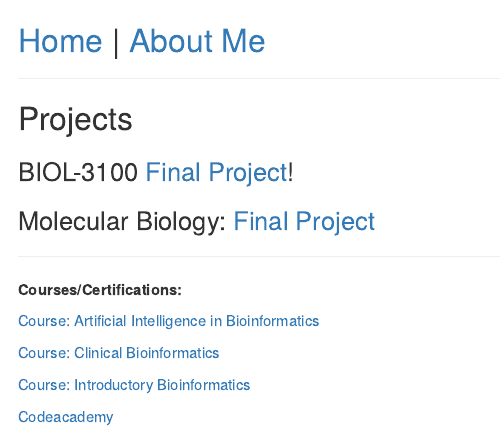
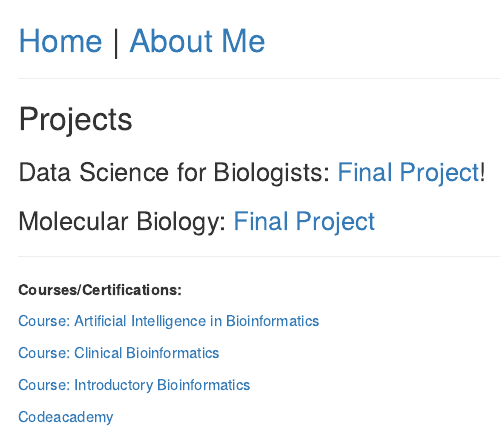
Before and after one commit to annettelewis/annettelewis.github.io, an R Markdown document (projects/index.Rmd): the page in a window 1100 px wide, from its top. Rendered offline with R 4.5, knitr and Pandoc, with nearby package versions.

Commit message:
automatic

```diff
--- a/projects/index.Rmd
+++ b/projects/index.Rmd
@@ -12,7 +12,7 @@ knitr::opts_chunk$set(echo = TRUE)
 
 ## Projects
 
-### BIOL-3100 [Final Project](https://annettelewis.github.io/projects/BIOL_3100_final_project/)!
+### Data Science for Biologists: [Final Project](https://annettelewis.github.io/projects/BIOL_3100_final_project/)!
 ### Molecular Biology: [Final Project](https://annettelewis.github.io/projects/BIOL_3550_final_project/)
 
 
```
::::
## The problem
Using the records above, select and copy every line that has the word "knitr".

## Task response
Before and after one commit to annettelewis/annettelewis.github.io, an R Markdown document (projects/index.Rmd): the page in a window 1100 px wide, from its top. Rendered offline with R 4.5, knitr and Pandoc, with nearby package versions.
@@ -12,7 +12,7 @@ knitr::opts_chunk$set(echo = TRUE)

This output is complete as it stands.